Any image in the records should be left out; output everything else exactly.
Start of Data supplied
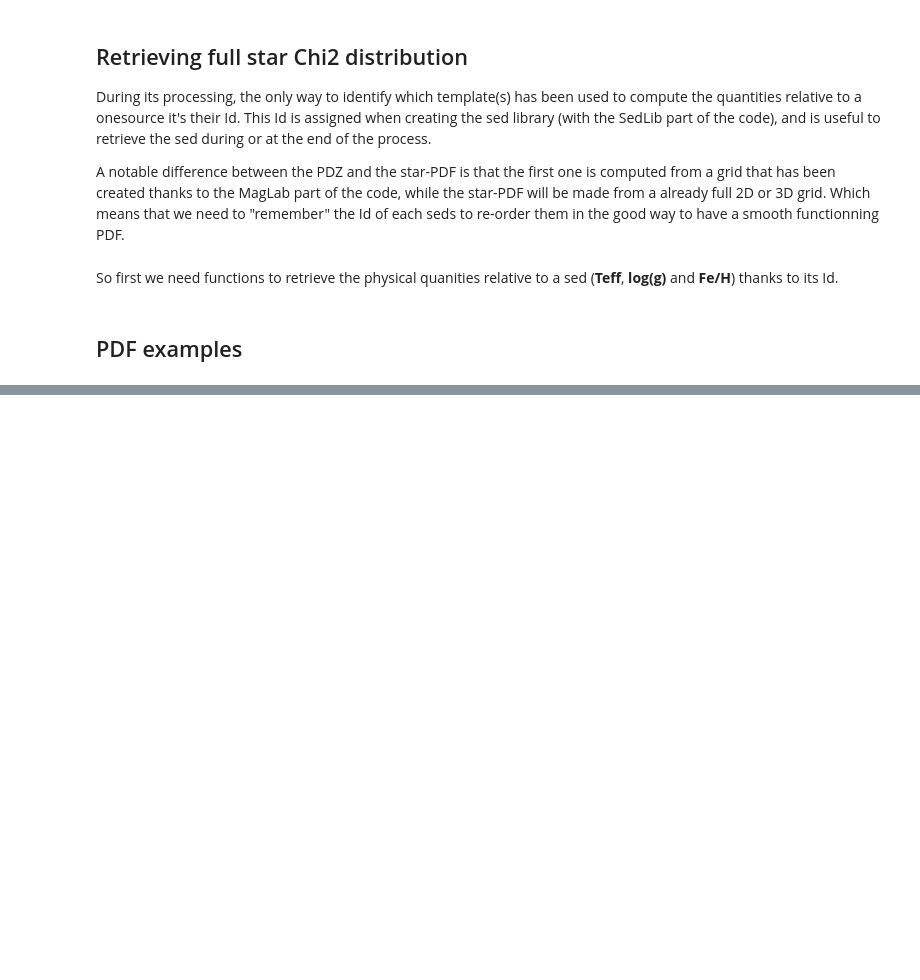
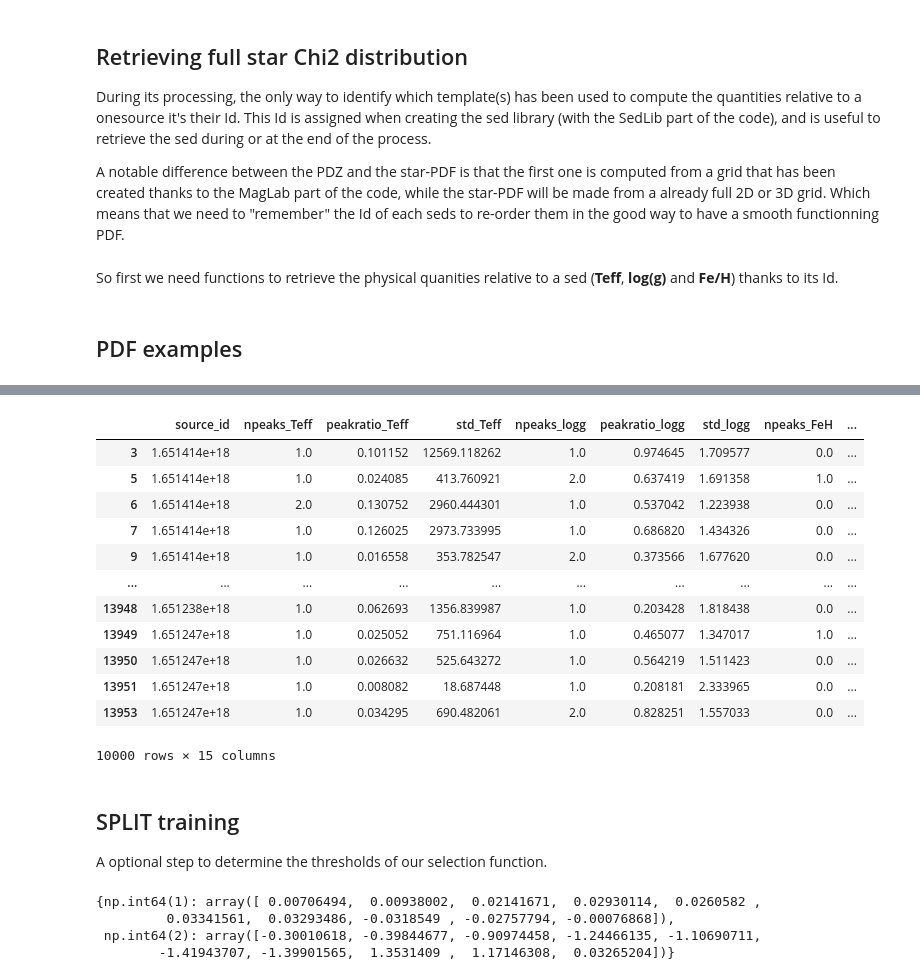
Before and after one commit to lephare-photoz/lephare, a Jupyter notebook: training_stats/notebooks/spectral_type_flagger.ipynb, the cells around one changed output, grey strips where cells are left out. Drawn from its saved outputs; the diff is of its cells as text; code cells hidden in the pictures; blank space fills up the shorter version.

```diff
--- a/training_stats/notebooks/spectral_type_flagger.ipynb
+++ b/training_stats/notebooks/spectral_type_flagger.ipynb
@@ -671,0 +913,2 @@ star_pdf_analyzer.compute_all_features()
+# %%
+training_sample = sample_analyzer.stat_feature_distribution()
@@ -671,0 +991,24 @@ star_pdf_analyzer.compute_all_features()
+# %%
+dp02_dc2_62_table = pd.read_csv('/home/hallouin/Documents/t_hall/lephare/training_stats/simulation_catalogs/DC2/dp02_dc2_62.csv')
+# %%
+training_sample = join_tables(training_sample, [(dp02_dc2_62_table[['mt_match_objectId', 'ts_truth_type']], 'source_id', 'mt_match_objectId')], how='right')
+# %%
+training_sample
+# %% [output]
+|  | source_id | npeaks_Teff | peakratio_Teff | std_Teff | npeaks_logg | peakratio_logg | std_logg | npeaks_FeH | ... |
+| 3 | 1.651414e+18 | 1.0 | 0.101152 | 12569.118262 | 1.0 | 0.974645 | 1.709577 | 0.0 | ... |
+| 5 | 1.651414e+18 | 1.0 | 0.024085 | 413.760921 | 2.0 | 0.637419 | 1.691358 | 1.0 | ... |
+| 6 | 1.651414e+18 | 2.0 | 0.130752 | 2960.444301 | 1.0 | 0.537042 | 1.223938 | 0.0 | ... |
+| 7 | 1.651414e+18 | 1.0 | 0.126025 | 2973.733995 | 1.0 | 0.686820 | 1.434326 | 0.0 | ... |
+| 9 | 1.651414e+18 | 1.0 | 0.016558 | 353.782547 | 2.0 | 0.373566 | 1.677620 | 0.0 | ... |
+| ... | ... | ... | ... | ... | ... | ... | ... | ... | ... |
+| 13948 | 1.651238e+18 | 1.0 | 0.062693 | 1356.839987 | 1.0 | 0.203428 | 1.818438 | 0.0 | ... |
+| 13949 | 1.651247e+18 | 1.0 | 0.025052 | 751.116964 | 1.0 | 0.465077 | 1.347017 | 1.0 | ... |
+| 13950 | 1.651247e+18 | 1.0 | 0.026632 | 525.643272 | 1.0 | 0.564219 | 1.511423 | 0.0 | ... |
+| 13951 | 1.651247e+18 | 1.0 | 0.008082 | 18.687448 | 1.0 | 0.208181 | 2.333965 | 0.0 | ... |
+| 13953 | 1.651247e+18 | 1.0 | 0.034295 | 690.482061 | 2.0 | 0.828251 | 1.557033 | 0.0 | ... |
+10000 rows × 15 columns
+# %% [markdown]
+## SPLIT training
+
+A optional step to determine the thresholds of our selection function.
@@ -671,0 +1126,7 @@ star_pdf_analyzer.compute_all_features()
+# %%
+split.compute_class_prototypes()
+# %% [output]
+{np.int64(1): array([ 0.00706494,  0.00938002,  0.02141671,  0.02930114,  0.0260582 ,
+         0.03341561,  0.03293486, -0.0318549 , -0.02757794, -0.00076868]),
+ np.int64(2): array([-0.30010618, -0.39844677, -0.90974458, -1.24466135, -1.10690711,
+        -1.41943707, -1.39901565,  1.3531409 ,  1.17146308,  0.03265204])}
```
Also changed, not shown: parts of 26 cells of this notebook, 1 other file.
End of Data supplied
Output for this exercise>
Before and after one commit to lephare-photoz/lephare, a Jupyter notebook: training_stats/notebooks/spectral_type_flagger.ipynb, the cells around one changed output, grey strips where cells are left out. Drawn from its saved outputs; the diff is of its cells as text; code cells hidden in the pictures; blank space fills up the shorter version.

```diff
--- a/training_stats/notebooks/spectral_type_flagger.ipynb
+++ b/training_stats/notebooks/spectral_type_flagger.ipynb
@@ -671,0 +913,2 @@ star_pdf_analyzer.compute_all_features()
+# %%
+training_sample = sample_analyzer.stat_feature_distribution()
@@ -671,0 +991,24 @@ star_pdf_analyzer.compute_all_features()
+# %%
+dp02_dc2_62_table = pd.read_csv('/home/hallouin/Documents/t_hall/lephare/training_stats/simulation_catalogs/DC2/dp02_dc2_62.csv')
+# %%
+training_sample = join_tables(training_sample, [(dp02_dc2_62_table[['mt_match_objectId', 'ts_truth_type']], 'source_id', 'mt_match_objectId')], how='right')
+# %%
+training_sample
+# %% [output]
+|  | source_id | npeaks_Teff | peakratio_Teff | std_Teff | npeaks_logg | peakratio_logg | std_logg | npeaks_FeH | ... |
+| 3 | 1.651414e+18 | 1.0 | 0.101152 | 12569.118262 | 1.0 | 0.974645 | 1.709577 | 0.0 | ... |
+| 5 | 1.651414e+18 | 1.0 | 0.024085 | 413.760921 | 2.0 | 0.637419 | 1.691358 | 1.0 | ... |
+| 6 | 1.651414e+18 | 2.0 | 0.130752 | 2960.444301 | 1.0 | 0.537042 | 1.223938 | 0.0 | ... |
+| 7 | 1.651414e+18 | 1.0 | 0.126025 | 2973.733995 | 1.0 | 0.686820 | 1.434326 | 0.0 | ... |
+| 9 | 1.651414e+18 | 1.0 | 0.016558 | 353.782547 | 2.0 | 0.373566 | 1.677620 | 0.0 | ... |
+| ... | ... | ... | ... | ... | ... | ... | ... | ... | ... |
+| 13948 | 1.651238e+18 | 1.0 | 0.062693 | 1356.839987 | 1.0 | 0.203428 | 1.818438 | 0.0 | ... |
+| 13949 | 1.651247e+18 | 1.0 | 0.025052 | 751.116964 | 1.0 | 0.465077 | 1.347017 | 1.0 | ... |
+| 13950 | 1.651247e+18 | 1.0 | 0.026632 | 525.643272 | 1.0 | 0.564219 | 1.511423 | 0.0 | ... |
+| 13951 | 1.651247e+18 | 1.0 | 0.008082 | 18.687448 | 1.0 | 0.208181 | 2.333965 | 0.0 | ... |
+| 13953 | 1.651247e+18 | 1.0 | 0.034295 | 690.482061 | 2.0 | 0.828251 | 1.557033 | 0.0 | ... |
+10000 rows × 15 columns
+# %% [markdown]
+## SPLIT training
+
+A optional step to determine the thresholds of our selection function.
@@ -671,0 +1126,7 @@ star_pdf_analyzer.compute_all_features()
+# %%
+split.compute_class_prototypes()
+# %% [output]
+{np.int64(1): array([ 0.00706494,  0.00938002,  0.02141671,  0.02930114,  0.0260582 ,
+         0.03341561,  0.03293486, -0.0318549 , -0.02757794, -0.00076868]),
+ np.int64(2): array([-0.30010618, -0.39844677, -0.90974458, -1.24466135, -1.10690711,
+        -1.41943707, -1.39901565,  1.3531409 ,  1.17146308,  0.03265204])}
```
Also changed, not shown: parts of 26 cells of this notebook, 1 other file.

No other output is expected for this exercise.